• [Extracted records]
[Start of Attachment]

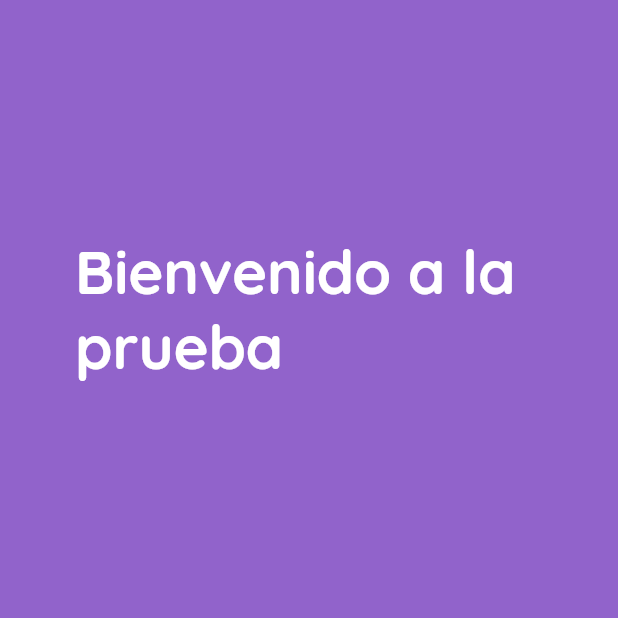
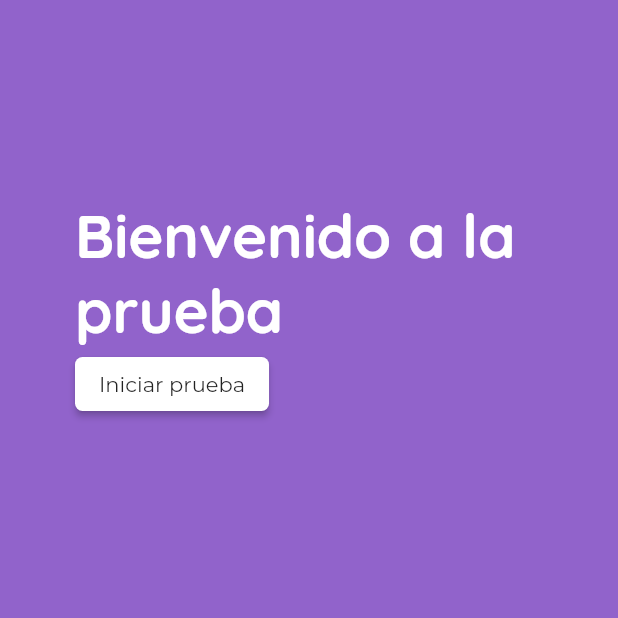
Before and after one commit to JuanFerr1098/ProyectoIntegrador1, a Flutter app: the PruebaHome screen opened by its route, on a phone screen of 412 x 824 dp, the top half of it. Run offline on Flutter 3.47's test engine with Material 2 defaults, Android fonts, the phone set to English and light mode, and no system bars; our stand-ins replace carousel_slider, cloud_firestore, firebase_auth, firebase_core, fluttertoast, shared_preferences and 1 more; accounts and stored records are empty; network calls fail; project files that could hold a hidden picture were left out.

Commit message:
Se agrega la vista de la prueba y se actualizan dependencias

```diff
--- a/newtonapp/lib/main.dart
+++ b/newtonapp/lib/main.dart
@@ -1,5 +1,4 @@
 import 'package:flutter/material.dart';
-import 'package:flutter/widgets.dart';
 import 'package:newtonapp/pages/aprendizaje/aprendizaje.dart';
 import 'package:newtonapp/pages/aprendizaje/aprendizaje_multi.dart';
 import 'package:newtonapp/pages/aprendizaje/aprendizaje_resta.dart';
@@ -21,12 +20,12 @@ import 'package:newtonapp/pages/perfil/perfil_page.dart';
 import 'package:newtonapp/pages/auth/register_page.dart';
 import 'package:newtonapp/pages/auth/signin_page.dart';
 import 'package:newtonapp/pages/aprendizaje/suma/suma_truco1.dart';
+import 'package:newtonapp/pages/prueba/prueba_preguntas.dart';
 import 'package:newtonapp/pages/retos/tipo_reto.dart';
 import 'package:newtonapp/pages/splashscreen.dart';
 import 'package:newtonapp/shared/acerca_de.dart';
 import 'package:newtonapp/shared/coming_soon.dart';
-import 'package:newtonapp/pages/prueba/pruebaHome.dart';
-
+import 'package:newtonapp/pages/prueba/prueba_home.dart';
 
 Future<void> main() async {
   WidgetsFlutterBinding.ensureInitialized();
@@ -72,7 +71,8 @@ class MyApp extends StatelessWidget {
           'acercaDe': (_) => const AcercaDe(),
           'ComingSoon': (_) => const ComingSoon(),
           'comentarios': (_) => Comentarios(),
-          'prueba': (_) => PruebaHome(),
+          'prueba': (_) => const PruebaHome(),
+          'pruebapreguntas': (_) => const PruebasZone(),
         });
   }
 }
--- a/newtonapp/lib/pages/auth/signin_page.dart
+++ b/newtonapp/lib/pages/auth/signin_page.dart
@@ -84,7 +84,6 @@ class _SignInPageState extends State<SignInPage> {
 
   Widget botonIngresar(context) {
     return Container(
-
         //Boton para ir al Registro de la App
         padding: const EdgeInsets.all(10),
         alignment: Alignment.center,
--- a/newtonapp/lib/pages/prueba/pruebaHome.dart
+++ /dev/null
@@ -1,54 +0,0 @@
-import 'package:flutter/material.dart';
-import 'package:flutter/services.dart';
-import 'package:flutter/widgets.dart';
-//import 'package:flutter/src/material/colors.dart';
-
-class PruebaHome extends StatelessWidget {
-  final String title = 'PruebaHome';
-  const PruebaHome({Key? key}) : super(key: key);
-
-  @override
-  Widget build(BuildContext context) {
-    SystemChrome.setPreferredOrientations(
-        [DeviceOrientation.portraitDown, DeviceOrientation.portraitUp]);
-    return Scaffold(
-      backgroundColor: const Color.fromRGBO( 145, 99, 203, 1),//Fondo de la pantalla
-      body: SizedBox(
-        width: double.infinity,
-        height: double.infinity,
-        child: Column(
-          //crossAxisAlignment: CrossAxisAlignment.center,
-          //mainAxisAlignment: MainAxisAlignment.center,
-          children: <Widget>[
-titulo(context,)
-          ],
-        ),
-      ),
-    );
-  }
-}
-
-  Widget titulo(context) {
-    return Container(
-      //color: Colors.amber[600],
-      width: double.infinity,
-      height: MediaQuery.of(context).size.height * .5,
-      padding: const EdgeInsets.all(50),
-
-      child: Column(
-          mainAxisAlignment: MainAxisAlignment.center,
-          crossAxisAlignment: CrossAxisAlignment.start,
-          children: const <Widget>[
-            Text(
-              'Bienvenido a la prueba',
-              style: TextStyle(
-                color: Colors.white,
-                //color: Colors.white,
-                fontFamily: 'QBold',
-                fontWeight: FontWeight.bold,
-                fontSize: 40.0,
-              ),
-            ),
-          ]),
-    );
-  }
--- /dev/null
+++ b/newtonapp/lib/pages/prueba/prueba_home.dart
@@ -0,0 +1,70 @@
+import 'package:flutter/material.dart';
+import 'package:flutter/services.dart';
+import 'package:flutter/widgets.dart';
+//import 'package:flutter/src/material/colors.dart';
+
+class PruebaHome extends StatelessWidget {
+  final String title = 'PruebaHome';
+  const PruebaHome({Key? key}) : super(key: key);
+
+  @override
+  Widget build(BuildContext context) {
+    SystemChrome.setPreferredOrientations(
+        [DeviceOrientation.portraitDown, DeviceOrientation.portraitUp]);
+    return Scaffold(
+      backgroundColor:
+          const Color.fromRGBO(145, 99, 203, 1), //Fondo de la pantalla
+      body: SizedBox(
+        width: double.infinity,
+        height: double.infinity,
+        child: Column(
+          //crossAxisAlignment: CrossAxisAlignment.center,
+          //mainAxisAlignment: MainAxisAlignment.center,
+          children: <Widget>[
+            titulo(
+              context,
+            )
+          ],
+        ),
+      ),
+    );
+  }
+}
+
+Widget titulo(context) {
+  return Container(
+    //color: Colors.amber[600],
+    width: double.infinity,
+    height: MediaQuery.of(context).size.height * .5,
+    padding: const EdgeInsets.all(50),
+
+    child: Column(
+        mainAxisAlignment: MainAxisAlignment.center,
+        crossAxisAlignment: CrossAxisAlignment.start,
+        children: <Widget>[
+          const Text(
+            'Bienvenido a la prueba',
+            style: TextStyle(
+              color: Colors.white,
+              //color: Colors.white,
+              fontFamily: 'QBold',
+              fontWeight: FontWeight.bold,
+              fontSize: 40.0,
+            ),
+          ),
+          MaterialButton(
+          color: Colors.white,
+            shape: RoundedRectangleBorder(
+              borderRadius: BorderRadius.circular(5.0),
+            ),
+            onPressed: () {
+            Navigator.of(context).pushNamed('pruebapreguntas');
+            },
+            child: const Text(
+              "Iniciar prueba",
+
+            ),
+          )
+        ]),
+  );
+}
```
Also changed, not shown: newtonapp/assets/preguntas/preguntas.json (added, +72 -0 lines), newtonapp/lib/pages/prueba/prueba_preguntas.dart (added, +234 -0 lines), newtonapp/lib/providers/prueba_provider.dart (added, +13 -0 lines), newtonapp/pubspec.lock, 2 other files.
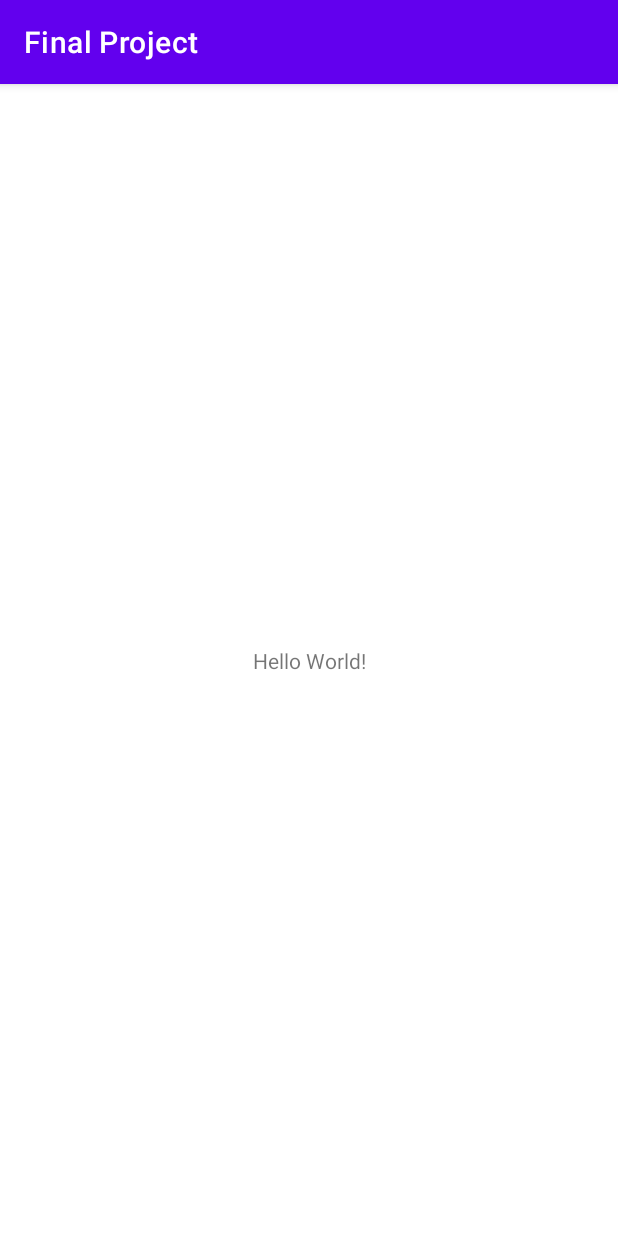
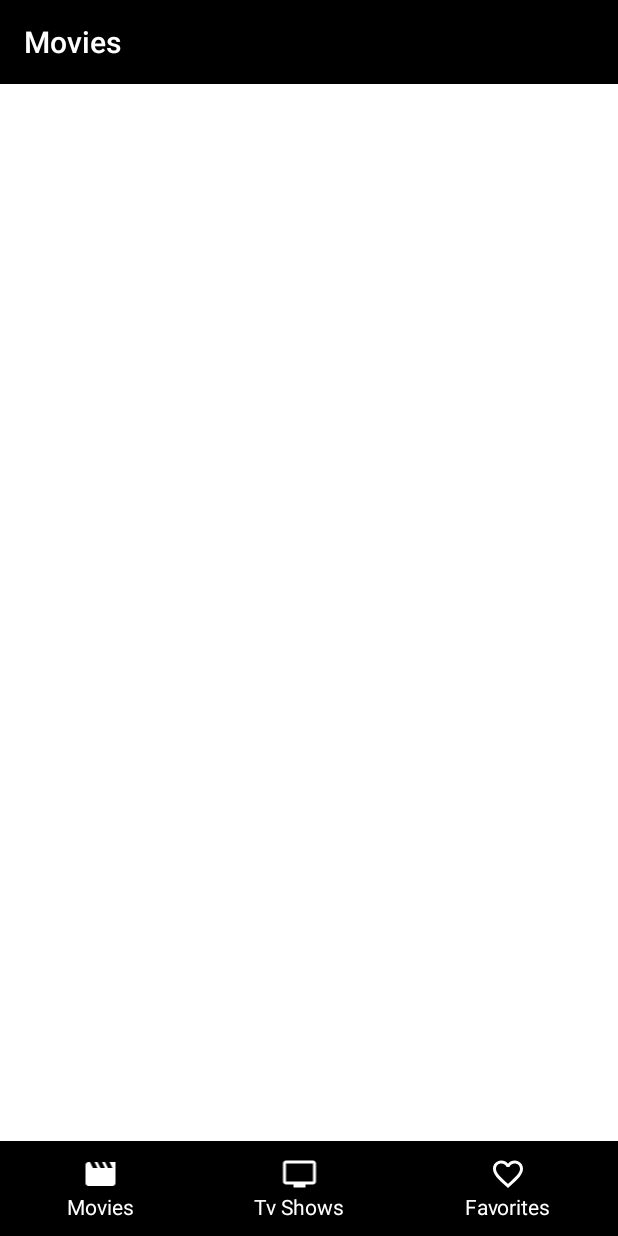
Before and after one commit to SyifaUrRahmi/final-project-mobile, an Android app: the screen it shows after launch (MainActivity), on a phone screen of 412 x 824 dp. Run offline under Robolectric (Android 15) with nearby library versions, the phone set to English and light mode, and no system bars.

Commit message:
Update activity_main

```diff
--- /dev/null
+++ b/app/src/main/res/drawable/baseline_favorite_border_24.xml
@@ -0,0 +1,5 @@
+<vector android:height="24dp" android:tint="#ffffff"
+    android:viewportHeight="24" android:viewportWidth="24"
+    android:width="24dp" xmlns:android="http://schemas.android.com/apk/res/android">
+    <path android:fillColor="@android:color/white" android:pathData="M16.5,3c-1.74,0 -3.41,0.81 -4.5,2.09C10.91,3.81 9.24,3 7.5,3 4.42,3 2,5.42 2,8.5c0,3.78 3.4,6.86 8.55,11.54L12,21.35l1.45,-1.32C18.6,15.36 22,12.28 22,8.5 22,5.42 19.58,3 16.5,3zM12.1,18.55l-0.1,0.1 -0.1,-0.1C7.14,14.24 4,11.39 4,8.5 4,6.5 5.5,5 7.5,5c1.54,0 3.04,0.99 3.57,2.36h1.87C13.46,5.99 14.96,5 16.5,5c2,0 3.5,1.5 3.5,3.5 0,2.89 -3.14,5.74 -7.9,10.05z"/>
+</vector>
--- /dev/null
+++ b/app/src/main/res/drawable/baseline_movie_24.xml
@@ -0,0 +1,5 @@
+<vector android:height="24dp" android:tint="#ffffff"
+    android:viewportHeight="24" android:viewportWidth="24"
+    android:width="24dp" xmlns:android="http://schemas.android.com/apk/res/android">
+    <path android:fillColor="@android:color/white" android:pathData="M18,4l2,4h-3l-2,-4h-2l2,4h-3l-2,-4H8l2,4H7L5,4H4c-1.1,0 -1.99,0.9 -1.99,2L2,18c0,1.1 0.9,2 2,2h16c1.1,0 2,-0.9 2,-2V4h-4z"/>
+</vector>
--- /dev/null
+++ b/app/src/main/res/drawable/baseline_tv_24.xml
@@ -0,0 +1,5 @@
+<vector android:height="24dp" android:tint="#ffffff"
+    android:viewportHeight="24" android:viewportWidth="24"
+    android:width="24dp" xmlns:android="http://schemas.android.com/apk/res/android">
+    <path android:fillColor="@android:color/white" android:pathData="M21,3L3,3c-1.1,0 -2,0.9 -2,2v12c0,1.1 0.9,2 2,2h5v2h8v-2h5c1.1,0 1.99,-0.9 1.99,-2L23,5c0,-1.1 -0.9,-2 -2,-2zM21,17L3,17L3,5h18v12z"/>
+</vector>
--- a/app/src/main/res/layout/activity_main.xml
+++ b/app/src/main/res/layout/activity_main.xml
@@ -1,18 +1,78 @@
 <?xml version="1.0" encoding="utf-8"?>
-<androidx.constraintlayout.widget.ConstraintLayout xmlns:android="http://schemas.android.com/apk/res/android"
+<RelativeLayout xmlns:android="http://schemas.android.com/apk/res/android"
     xmlns:app="http://schemas.android.com/apk/res-auto"
     xmlns:tools="http://schemas.android.com/tools"
     android:layout_width="match_parent"
     android:layout_height="match_parent"
     tools:context=".MainActivity">
 
-    <TextView
-        android:layout_width="wrap_content"
+    <Toolbar
+        android:layout_width="match_parent"
         android:layout_height="wrap_content"
-        android:text="Hello World!"
-        app:layout_constraintBottom_toBottomOf="parent"
-        app:layout_constraintEnd_toEndOf="parent"
-        app:layout_constraintStart_toStartOf="parent"
-        app:layout_constraintTop_toTopOf="parent" />
+        android:titleTextColor="@color/white"
+        android:title="Movies"
+        android:background="@color/black"/>
+    <LinearLayout
+        android:id="@+id/navbar"
+        android:layout_width="match_parent"
+        android:layout_height="wrap_content"
+        android:orientation="horizontal"
+        android:background="@color/black"
+        android:gravity="center"
+        android:layout_alignParentBottom="true"
+        android:padding="10dp">
+        <LinearLayout
+            android:layout_width="wrap_content"
+            android:layout_height="wrap_content"
+            android:orientation="vertical">
+            <ImageView
+                android:gravity="center"
+                android:id="@+id/home"
+                android:layout_width="match_parent"
+                android:layout_height="wrap_content"
+                android:src="@drawable/baseline_movie_24"
+                />
+            <TextView
+                android:layout_width="match_parent"
+                android:layout_height="wrap_content"
+                android:text="Movies"
+                android:textColor="@color/white"/>
+        </LinearLayout>
+        <LinearLayout
+            android:layout_width="wrap_content"
+            android:layout_height="wrap_content"
+            android:orientation="vertical"
+            android:layout_marginHorizontal="80dp">
+            <ImageView
+                android:gravity="center"
+                android:id="@+id/tv_show"
+                android:layout_width="match_parent"
+                android:layout_height="wrap_content"
+                android:src="@drawable/baseline_tv_24"
+                />
+            <TextView
+                android:layout_width="match_parent"
+                android:layout_height="wrap_content"
+                android:text="Tv Shows"
+                android:textColor="@color/white"/>
+        </LinearLayout>
+        <LinearLayout
+            android:layout_width="wrap_content"
+            android:layout_height="wrap_content"
+            android:orientation="vertical">
+            <ImageView
+                android:gravity="center"
+                android:id="@+id/fav"
+                android:layout_width="match_parent"
+                android:layout_height="wrap_content"
+                android:src="@drawable/baseline_favorite_border_24"
+                />
+            <TextView
+                android:layout_width="match_parent"
+                android:layout_height="wrap_content"
+                android:text="Favorites"
+                android:textColor="@color/white"/>
+        </LinearLayout>
+    </LinearLayout>
 
-</androidx.constraintlayout.widget.ConstraintLayout>
+</RelativeLayout>
--- a/app/src/main/res/values/themes.xml
+++ b/app/src/main/res/values/themes.xml
@@ -1,6 +1,6 @@
 <resources xmlns:tools="http://schemas.android.com/tools">
     <!-- Base application theme. -->
-    <style name="Theme.FinalProject" parent="Theme.MaterialComponents.DayNight.DarkActionBar">
+    <style name="Theme.FinalProject" parent="Theme.MaterialComponents.DayNight.NoActionBar">
         <!-- Primary brand color. -->
         <item name="colorPrimary">@color/purple_500</item>
         <item name="colorPrimaryVariant">@color/purple_700</item>
```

[End of Attachment]

• [Action item]
Copy out each line from the preceding entries that mentions the word "double".

• [Task response]
-        width: double.infinity,
-        height: double.infinity,
-      width: double.infinity,
+        width: double.infinity,
+        height: double.infinity,
+    width: double.infinity,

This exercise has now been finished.